Known for sculptures encompassing lattice and bold carvings, suggesting natural geometry and cellular systems, Bailey describes his work as a dialogue between his inner and outer landscape. However, although the sculptural forms aim to embody a reminder of our connection to the planet, he does not see himself as particularly part of an artistic or political movement.

“Iʼve never felt that I fitted into an established paradigm. At the beginning of my career I was influenced by land art but found the dissonance between my inner landscape and the formal expectations of the movement alienating.”

His artistic influences have mostly been female creators such as Louise Bourgeois and Ana Mendieta. While the latter, with her exploration of the body in conjunction with the natural processes of environment, communicated comparable areas of meaning, the former shared Bailey’s view of drawing as an act of survival.

As an artist from a working-class family, Bailey is committed to creating accessible work for the public realm, both nationally and internationally. His impressive ‘Tupelo Cloud’ sculpture (2013) has recently been donated, via a private collector, to the Center for Environment and Society at Washington College, Maryland, and will be sited on the shores of Chesapeake Bay. Made with local tupelo and locust wood, the work was created in response to global warming as a physical platform for the solitary observation of Nature.

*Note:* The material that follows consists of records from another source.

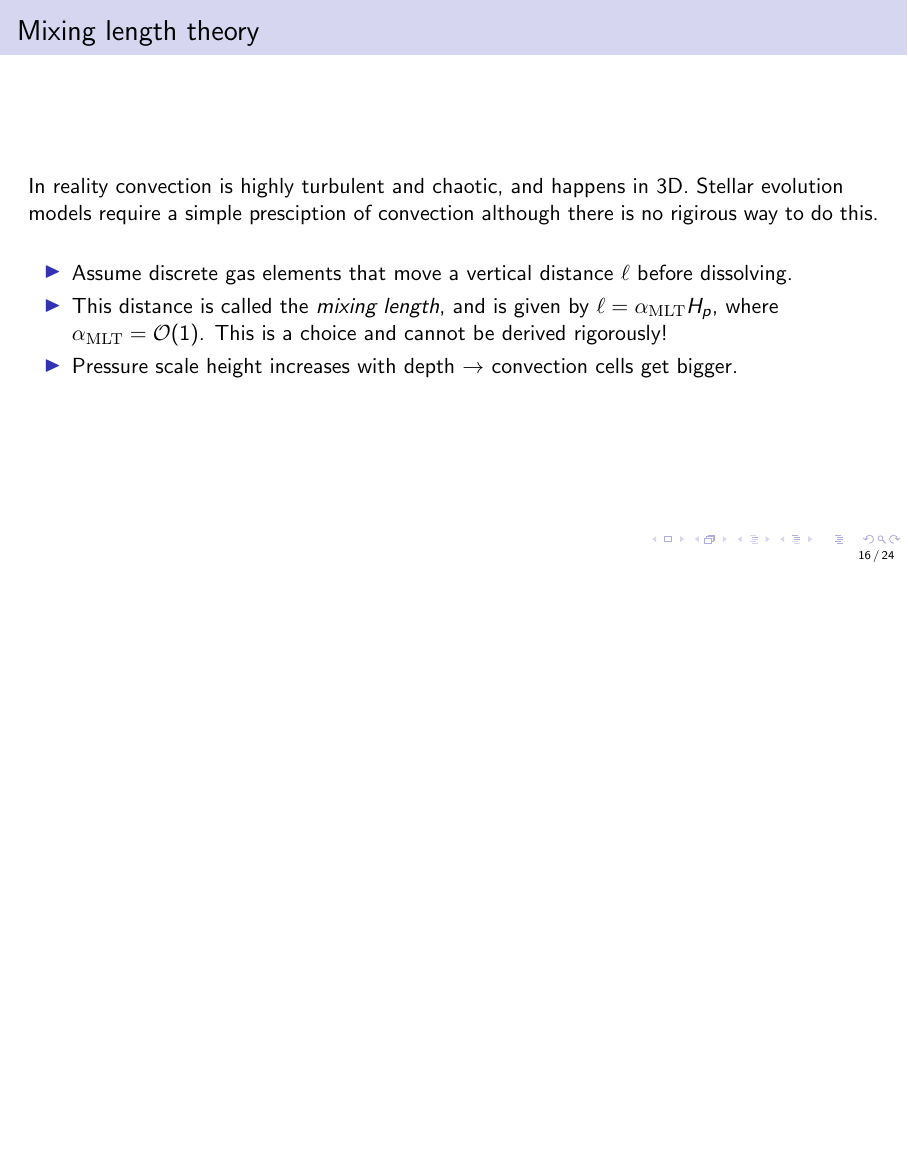
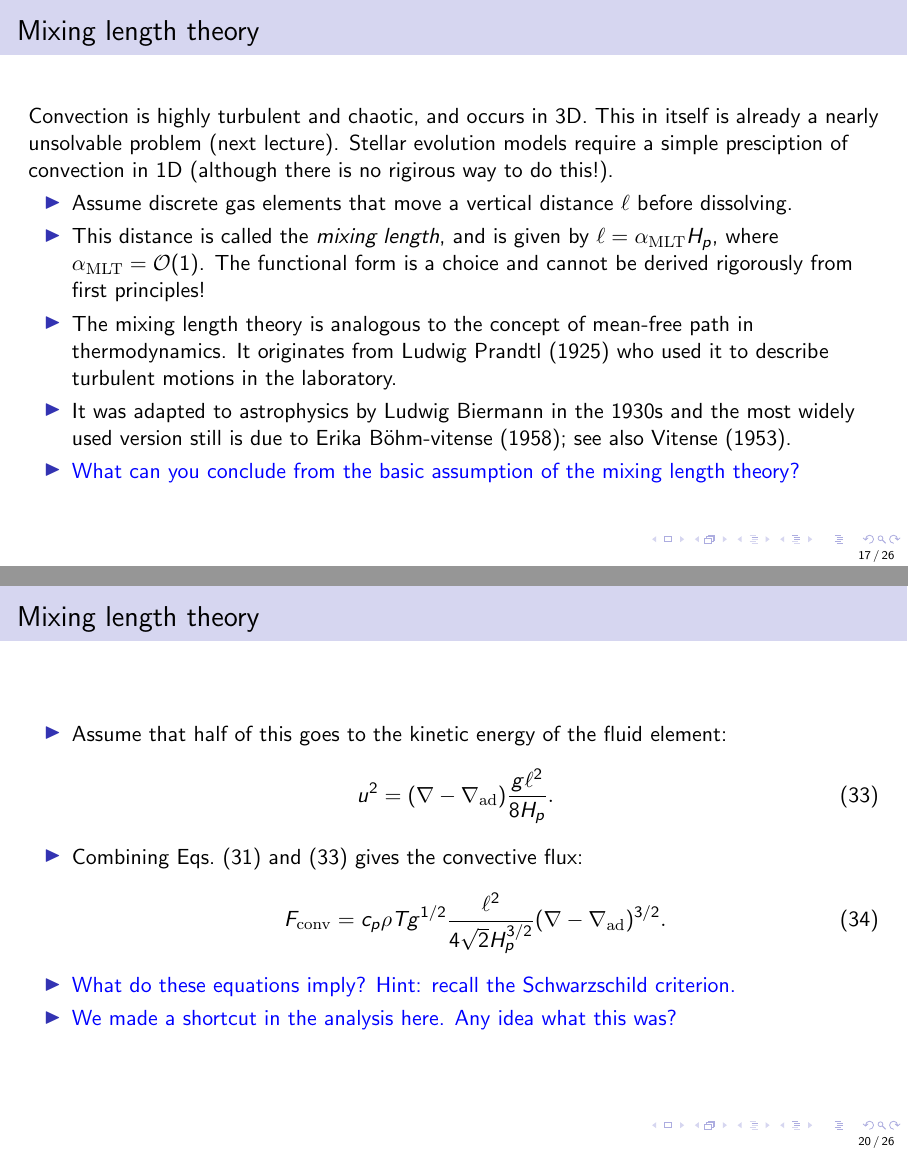
Before and after one commit to ivanzmilic/taipss, LaTeX slides (slides/lec4.tex): page 16 of 24 before the commit and pages 17 and 20 of 26 after it, the two joined at a grey line, the shorter picture padded with empty space. Compiled offline with pdfLaTeX.

Commit message:
Updated lecture 4, still WIP.

```diff
--- a/slides/lec4.tex
+++ b/slides/lec4.tex
@@ -47,6 +47,7 @@
 \newcommand{\pd}{\partial}
 \newcommand{\aMLT}{\alpha_{\rm MLT}}
 \newcommand{\Fconv}{F_{\rm conv}}
+\newcommand{\Frad}{F_{\rm rad}}
 \newcommand{\Hp}{H_p}
 \newcommand{\prad}{p_{\rm rad}}
 \newcommand{\pgas}{p_{\rm gas}}
@@ -355,17 +376,25 @@ something more spectific to stars.
 \frame{
 \frametitle{Mixing length theory}
 
-In reality convection is highly turbulent and chaotic, and happens in
-3D. Stellar evolution models require a simple presciption of
-convection although there is no rigirous way to do this.
+Convection is highly turbulent and chaotic, and occurs in 3D. This in
+itself is already a nearly unsolvable problem (next lecture). Stellar
+evolution models require a simple presciption of convection in 1D
+(although there is no rigirous way to do this!).
 \begin{itemize}
 \item Assume discrete gas elements that move a vertical distance
   $\ell$ before dissolving.
 \item This distance is called the \emph{mixing length}, and is given
-  by $\ell = \aMLT \Hp$, where $\aMLT = {\cal O}(1)$. This is a choice
-  and cannot be derived rigorously!
-\item Pressure scale height increases with depth $\rightarrow$
-  convection cells get bigger.
+  by $\ell = \aMLT \Hp$, where $\aMLT = {\cal O}(1)$. The functional
+  form is a choice and cannot be derived rigorously from first
+  principles!
+\item The mixing length theory is analogous to the concept of
+  mean-free path in thermodynamics. It originates from Ludwig Prandtl
+  (1925) who used it to describe turbulent motions in the laboratory.
+\item It was adapted to astrophysics by Ludwig Biermann in the 1930s
+  and the most widely used version still is due to Erika
+  B\"ohm-vitense (1958); see also Vitense (1953).
+\item \blue{What can you conclude from the basic assumption of the
+  mixing length theory?}
 \end{itemize}
 }
 %
@@ -394,6 +439,18 @@ cells get bigger.
+\frame{
+\frametitle{Mixing length theory}
+
+\begin{itemize}
+\item Assume that half of this goes to the kinetic energy of the fluid element:
+  \begin{eqnarray}
+    u^2 = (\nabla - \nabla_{\rm ad}) \frac{g\ell^2}{8 H_p}.\label{equ:u2}
+  \end{eqnarray}
+\item Combining Eqs.~(\ref{equ:deltaT}) and (\ref{equ:u2}) gives the
+  convective flux:
   \begin{equation}
-    u^2 = g \delta (\nabla-\nabla_{\rm e}) \frac{\ell^2}{8h_p}.
+    \Fconv = c_p \rho T g^{1/2} \frac{\ell^2}{4\sqrt{2}H_p^{3/2}} (\nabla-\nabla_{\rm ad})^{3/2}.
   \end{equation}
+  \item \blue{What do these equations imply? Hint: recall the Schwarzschild criterion.}
+  \item \blue{We made a shortcut in the analysis here. Any idea what this was?}
 \end{itemize}
 }
 %
```
Also changed, not shown: slides/lec4.tex (58 more changed lines).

Meanwhile, Bailey’s present project of a latticework, ‘Fire Seedʼ, for the newly planted North American Prairie landscape at Kew’s Wakehurst site, honours ancient knowledge of working in harmony with the landscape. This is of course appropriately reflected in the approach of the sculptor.

On the role of artist in these troubled times, Bailey says: “The best of art is often triggered by trauma. Creative individuals and communities help to rebuild the world and how we understand it on a daily basis. Whatever we contribute, however small, we may create ripples of change or help to trigger a paradigm shift.”

Walter Bailey’s enchanting sculptures, in addition to his considered and holistic practice within Nature, are indeed indicative of hope and positive possibilities for all.

“Human beings have been caretakers of life’s diversity and can be again,” he asserts.

PL Henderson is an art historian and freelance writer. She curates the Twitter feed @womensart1